Tuesday, November 15, 2011
Placing responsibility for behavior management upon the students themselves saves a teacher a lot of wasted teaching time. Students enjoy receiving stickers from me, but they do not enjoy having to give any of them back. In my classroom, every student has a set of 10 laminated sticker charts. I laminate sheets of construction paper and use large die-cuts to cut them into specialty shapes like fish, penguins, pumpkins, turkeys, books....etc. The shapes are hole-punched and placed on an O-ring. Students work to fill their first sticker chart with 20 stickers. When they receive 20 stickers, they may visit my prize box. However, in instances where they have made a poor choice and have not responded to one verbal reminder, they understand they must remove one sticker of their choice and place it at the corner of my desk. Having to remove the sticker themselves gives them an opportunity to ponder the choice they made. If the system is used consistently, my time having to discuss behavior items while I am teaching is minimized. I simply explain to the student that during their free time, we will have an appointment to discuss the behavior issue. Once a student receives 20 stickers and visits the prize box, they open the O-ring, remove the filled chart, and bring it home to share their great news with their family. They are then free to choose which chart on the O-ring they'd like to begin anew with. Students do not receive stickers for simply doing the behavior they are already expected to. They receive individual reward stickers for exceptional behavior choices such as a kind act or thoughtful word toward another. They can also receive group reward stickers for working well together as a group through a project time. Students are incredibly motivated to work toward a prize and their next chart and minimally end up having to give me many stickers.
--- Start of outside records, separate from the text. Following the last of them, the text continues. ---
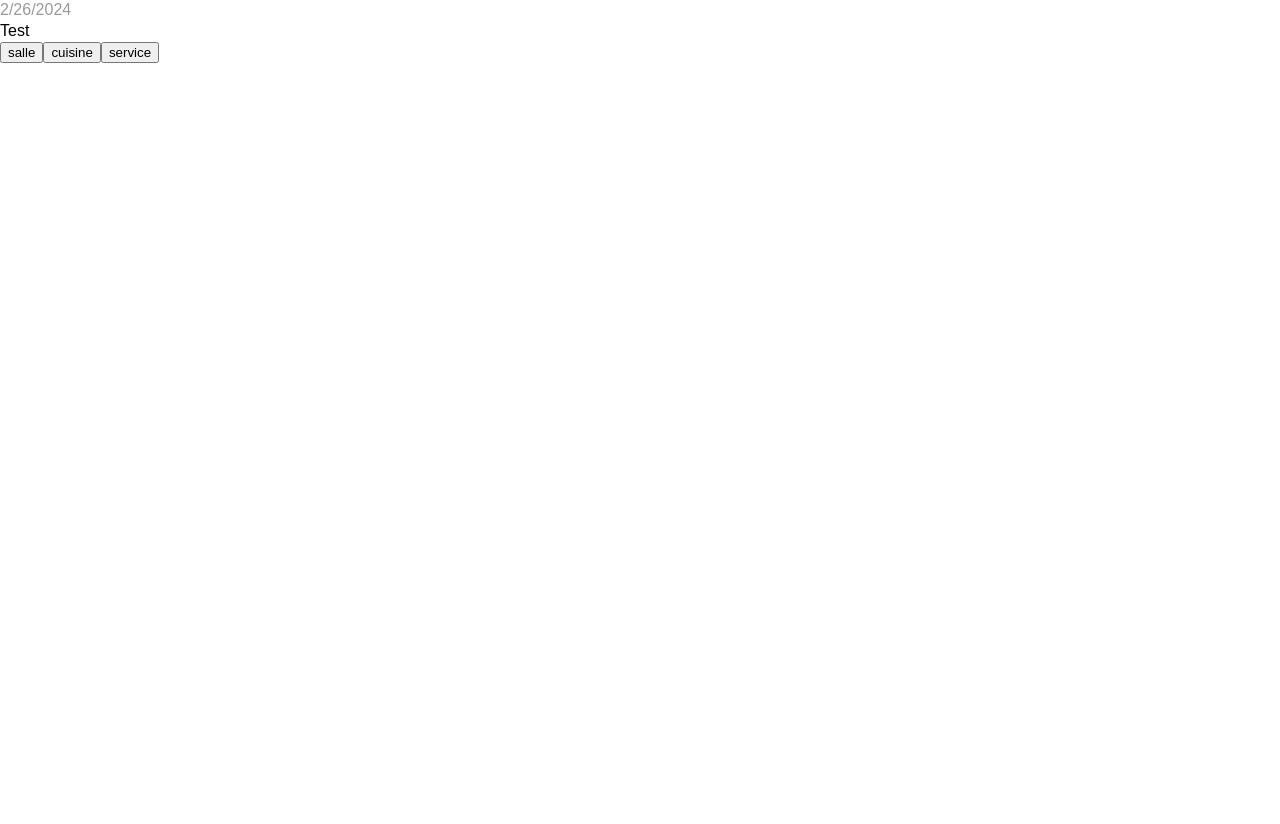
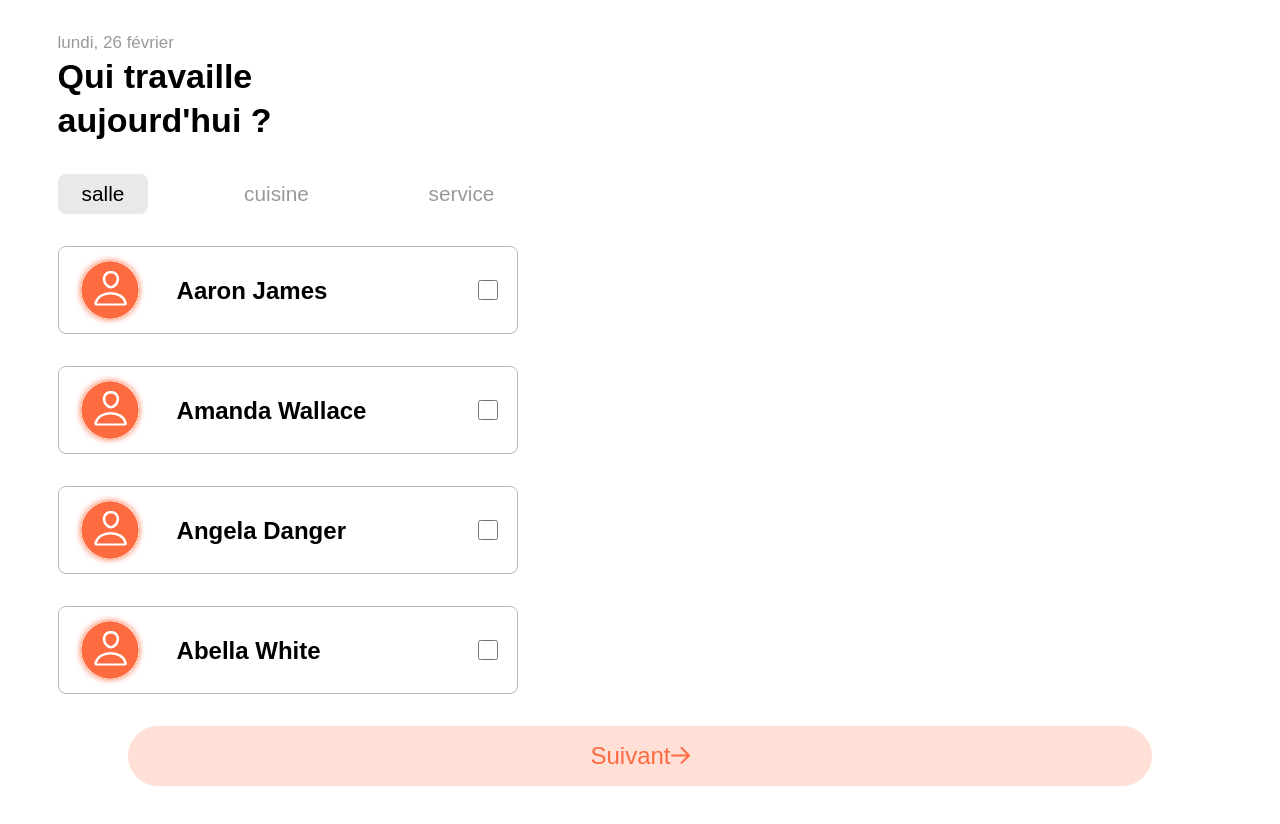
Before and after one commit to SarahOtmane/examCss, a React (Create React App) app: page / in a window 1280 px wide. Shown: the top 824 px of the page. Before the commit the page ends 800 px from the top, so only its background shows below. Built offline with nearby package versions, Linux system fonts and the light colour scheme.

Commit message:
modif du composant home et de son composant enfant employe

```diff
--- a/src/App.js
+++ b/src/App.js
@@ -1,42 +1,27 @@
 import { BrowserRouter, Route, Routes } from 'react-router-dom';
-import Burger from './components/Burger.js';
-import Header from './components/Header';
+import Burger from './components/Burger';
 import './css/App.css'
 import { useState } from 'react';
 import Home from './components/Home';
 
 function App(){
-    const [employe, setEmploye] = useState([{
-        nom: 'Aaron James',
-        poste: 'salle'
-    },{
-        nom: 'Amanda Wallace',
-        poste: 'salle'
-    },{
-        nom: 'Angela Danger',
-        poste: 'salle'
-    },{
-        nom: 'Abella White',
-        poste: 'salle'
-    },{
-        nom: 'Agnes Liles',
-        poste: 'cuisine'
-    },{
-        nom: 'Kenneth Burnett',
-        poste: 'cuisine'
-    },{
-        nom: 'Jawad Abbas',
-        poste: 'cuisine'
-    },{
-        nom: 'Fabrice Piel',
-        poste: 'cuisine'
-    }]);
+    const [allEmploye, setAllEmploye] = useState([
+        { nom: 'Aaron James', poste: 'salle' },
+        { nom: 'Amanda Wallace', poste: 'salle' },
+        { nom: 'Angela Danger', poste: 'salle' },
+        { nom: 'Abella White', poste: 'salle' },
+        { nom: 'Agnes Liles', poste: 'cuisine' },
+        { nom: 'Kenneth Burnett', poste: 'cuisine' },
+        { nom: 'Jawad Abbas', poste: 'cuisine' },
+        { nom: 'Fabrice Piel', poste: 'cuisine' },
+        { nom: 'Darlene Robertson', poste:'salle'}
+    ]);
 
     return(
         <BrowserRouter>
             <Routes>
-                <Route path='/' element={<Home employe={employe} />} />
-                <Route path='/burger'  element={<Burger />}/>
+                <Route path='/' element={<Home allEmploye={allEmploye} />} />
+                <Route path='/burger' element={<Burger />} />
             </Routes>
         </BrowserRouter>
     )
--- /dev/null
+++ b/src/components/Employe.js
@@ -0,0 +1,36 @@
+import avatar from '../svg/avatar.svg'
+
+
+function Employe({post, list, employeSelected, setEmployeSelected}){
+    const selectionEmploy = (employe) =>{
+        if (employeSelected.includes(employe)) {
+            setEmployeSelected(prevSelection => prevSelection.filter(emp => emp !== employe));
+        } else {
+            setEmployeSelected(prevSelection => [...prevSelection, employe]);
+        }
+    }
+
+    return(
+        <section className="employe">
+            <ul>
+                {list.map((employe, index) => (
+                    <li key={index}>
+                        <div>
+                            <img src={avatar} alt='Avatar'/>
+                            <p>{employe.nom}</p>
+                        </div>
+                        <input type="checkbox" onChange={() =>selectionEmploy(employe)}></input>
+                    </li>
+                ))}
+            </ul>
+            <button type='submit'>
+                Suivant
+                <svg width="19" height="17" viewBox="0 0 19 17" fill="none" xmlns="http://www.w3.org/2000/svg">
+                    <path d="M10.5625 15.875L18 8.4375L10.5625 1M18 8.4375H1H18Z" stroke="#FF6B40" strokeWidth="2" strokeLinecap="round" strokeLinejoin="round"/>
+                </svg>
+            </button>
+        </section>
+    )
+}
+
+export default Employe;
--- a/src/components/Header.js
+++ b/src/components/Header.js
@@ -1,24 +1,40 @@
 import React, { useState, useEffect } from 'react';
 
-function Header(){
+function Header({ titre }) {
     const [currentDate, setCurrentDate] = useState(new Date());
 
     useEffect(() => {
         const interval = setInterval(() => {
-          setCurrentDate(new Date());
+            setCurrentDate(new Date());
         }, 1000);
 
         return () => clearInterval(interval);
-      }, []);
+    }, []);
 
-    return(
+    const getDayOfWeek = (date) => {
+        const options = { weekday: 'long' };
+        return new Intl.DateTimeFormat('fr-FR', options).format(date);
+    };
+
+    const getDayOfMonth = (date) => {
+        return date.getDate();
+    };
+
+    const getMonth = (date) => {
+        const options = { month: 'long' };
+        return new Intl.DateTimeFormat('fr-FR', options).format(date);
+    };
+
+    return (
         <header>
             <article>
-                <p>{currentDate.toLocaleDateString()}</p>
-                <h1>Test</h1>
+                <p>
+                    {getDayOfWeek(currentDate)}, {getDayOfMonth(currentDate)} {getMonth(currentDate)}
+                </p>
+                <h1>{titre}</h1>
             </article>
         </header>
-    )
+    );
 }
 
 export default Header;
--- a/src/components/Home.js
+++ b/src/components/Home.js
@@ -1,39 +1,59 @@
-import { useState } from "react";
+import { useState} from "react";
 import Header from "./Header";
-import Salle from "./Salle";
-import Cuisine from './Cuisine';
+import Employe from "./Employe";
 import Service from './Service';
 
-function Home(employe){
-    const cuisine = [];
-    const salle = [];
+function Home({ allEmploye }) {
+    const [employeSelected, setEmployeSelected] = useState([]);
 
     const [postC, setPostC] = useState('salle');
 
-    for(let i=0; i<employe.length; i++){
-        if(employe[i].poste === 'cuisinie') cuisine.push(employe[i])
-        else salle.push(employe[i]);
+    const cuisine = allEmploye.filter(emp => emp.poste === 'cuisine');
+    const salle = allEmploye.filter(emp => emp.poste === 'salle');
+
+    const postClick = (event) => {
+        const clickedButton = event.target.name;
+
+        if (clickedButton === 'salle') {
+            setPostC('salle');
+        } else if (clickedButton === 'cuisine') {
+            setPostC('cuisine');
+        } else {
+            setPostC('service');
+        }
     }
 
-    const postClick = (event) =>{
-        if(event.target.name === 'salle') setPostC('salle')
-        else if(event.target.name === 'cuisine') setPostC('cuisine');
-        else setPostC('service');
-    }
-
-    return(
+    return (
         <>
-            <Header />
-            <main>
+            <Header titre={`${postC === 'service' ? "Récapitulatif du service" : "Qui travaille aujourd'hui ?"}`} />
+            <main className="home">
                 <article>
-                    <button onClick={event => postClick(event)} name='salle'>salle</button>
-                    <button onClick={event => postClick(event)} name='cuisine'>cuisine</button>
-                    <button onClick={event => postClick(event)} name='service'>service</button>
+                    <button
+                        onClick={event => postClick(event)}
+                        className={`${postC === 'salle' ? 'click' : ''}`}
+                        name='salle'
+                    >
+                        salle
+                    </button>
+                    <button
+                        onClick={event => postClick(event)}
+                        className={`${postC === 'cuisine' ? 'click' : ''}`}
+                        name='cuisine'
+                    >
+                        cuisine
+                    </button>
+                    <button
+                        onClick={event => postClick(event)}
+                        className={`${postC === 'service' ? 'click' : ''}`}
+                        name='service'
+                    >
+                        service
+                    </button>
                 </article>
 
-                {postC==="salle" && <Salle />}
-                {postC==="cuisine" && <Cuisine />}
-                {postC==="service" && <Service />}
+                {postC === "salle" && <Employe post="salle" list={salle} employeSelected={employeSelected} setEmployeSelected={setEmployeSelected} />}
+                {postC === "cuisine" && <Employe post="cuisine" list={cuisine} employeSelected={employeSelected} setEmployeSelected={setEmployeSelected} />}
+                {postC === "service" && <Service employeSelected={employeSelected} />}
             </main>
         </>
     )
--- a/src/css/App.css
+++ b/src/css/App.css
@@ -73,13 +73,98 @@ figure img {
   clear: both;
 }
 
+/* ------------- Global css ------------- */
 body {
   max-width: 576px;
   min-height: 100vh;
-  font-family: " Arial", sans-serif;
+  font-family: "Arial", sans-serif;
 }
 
 /* ------------- Header ------------- */
-header p {
+header {
+  width: 80%;
+  margin: auto;
+  margin-top: 2rem;
+}
+header article {
+  width: 60%;
+}
+header article p {
   color: #999999;
+  font-size: 17px;
+}
+header article h1 {
+  font-size: 34px;
+  font-weight: bolder;
+}
+
+/* ------------- Home ------------- */
+.home article {
+  padding: 0 10%;
+  margin: 2rem 0;
+  display: flex;
+  flex-direction: row;
+  justify-content: space-between;
+}
+.home article button {
+  color: #999999;
+  background-color: #fff;
+  border: none;
+  font-size: 1.3rem;
+  padding: 0.5rem 1.5rem;
+  cursor: pointer;
+}
+.home article button.click {
+  color: #000000;
+  background-color: #E9E9E9;
+  border-radius: 0.5rem;
+}
+
+/* ------------- Employe ------------- */
+.employe ul {
+  max-height: 60vh;
+  overflow: auto;
+}
+.employe ul li {
+  width: 80%;
+  margin: auto;
+  border: 1px solid #B8B8B8;
+  border-radius: 0.5rem;
+  margin-bottom: 2rem;
+  display: flex;
+  display: flex;
+  flex-direction: row;
+  align-items: center;
+  justify-content: space-between;
+  padding: 0.5rem 1rem;
+}
+.employe ul li div {
+  display: flex;
+  flex-direction: row;
+  align-items: center;
+}
+.employe ul li div p {
+  padding-left: 2rem;
+  font-size: 1.5rem;
+  font-weight: bold;
+}
+.employe ul li input[type=checkbox] {
+  width: 20px;
+  height: 20px;
+  cursor: pointer;
+}
+.employe ul li input[type=checkbox]:checked {
+  background-color: #FF6B40;
+  border-color: #FF6B40;
+}
+.employe button[type=submit] {
+  background-color: rgba(255, 107, 64, 0.2117647059);
+  color: #FF6B40;
+  border: none;
+  font-size: 1.5rem;
+  border-radius: 2rem;
+  width: 80%;
+  padding: 1rem;
+  position: fixed;
+  margin-left: 10%;
 }/*# sourceMappingURL=App.css.map */
--- a/src/css/App.sass
+++ b/src/css/App.sass
@@ -1,13 +1,98 @@
 @import '_reset.scss'
 @import '_variables.sass'
 
+/* ------------- Global css ------------- */
 body
     max-width: 576px
     min-height: 100vh
-    font-family:' Arial', sans-serif
+    font-family:'Arial', sans-serif
 
 
 /* ------------- Header ------------- */
 header
-    p
-        color: #999999
+    width: 80%
+    margin: auto
+    margin-top: 2rem
+
+    article
+        width: 60%
+
+        p
+            color: #999999
+            font-size: 17px
+
+        h1
+            font-size: 34px
+            font-weight: bolder
+
+
+/* ------------- Home ------------- */
+.home
+    article
+        padding: 0 10%
+        margin: 2rem 0
+        display: flex
+        flex-direction: row
+        justify-content: space-between
+
+        button
+            color: #999999
+            background-color: #fff
+            border: none
+            font-size: 1.3rem
+            padding: .5rem 1.5rem
+            cursor: pointer
+        button.click
+            color: $noir
+            background-color: #E9E9E9
+            border-radius: .5rem
+
+
+/* ------------- Employe ------------- */
+.employe
+    ul
+        max-height: 60vh
+        overflow: auto
+
+        li
+            width: 80%
+            margin: auto
+            border: 1px solid #B8B8B8
+            border-radius: .5rem
+            margin-bottom: 2rem
+            display: flex
+            display: flex
+            flex-direction: row
+            align-items: center
+            justify-content: space-between
+            padding: .5rem 1rem
+
+            div
+                display: flex
+                flex-direction: row
+                align-items: center
+
+                p
+                    padding-left: 2rem
+                    font-size: 1.5rem
+                    font-weight: bold
+
+            input[type="checkbox"]
+                width: 20px
+                height:  20px
+                cursor: pointer
+
+            input[type="checkbox"]:checked
+                background-color: $orange
+                border-color: $orange
+
+    button[type="submit"]
+        background-color: $orange_clair
+        color: $orange
+        border: none
+        font-size: 1.5rem
+        border-radius: 2rem
+        width: 80%
+        padding: 1rem
+        position: fixed
+        margin-left: 10%
```
Also changed, not shown: src/components/Cuisine.js (deleted, +0 -10 lines), src/components/Salle.js (deleted, +0 -10 lines), src/svg/avatar.svg (added), 1 other file (tests, documents, lock files or other folders).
This has been an excellent tool for behavior management in the kindergarten classroom.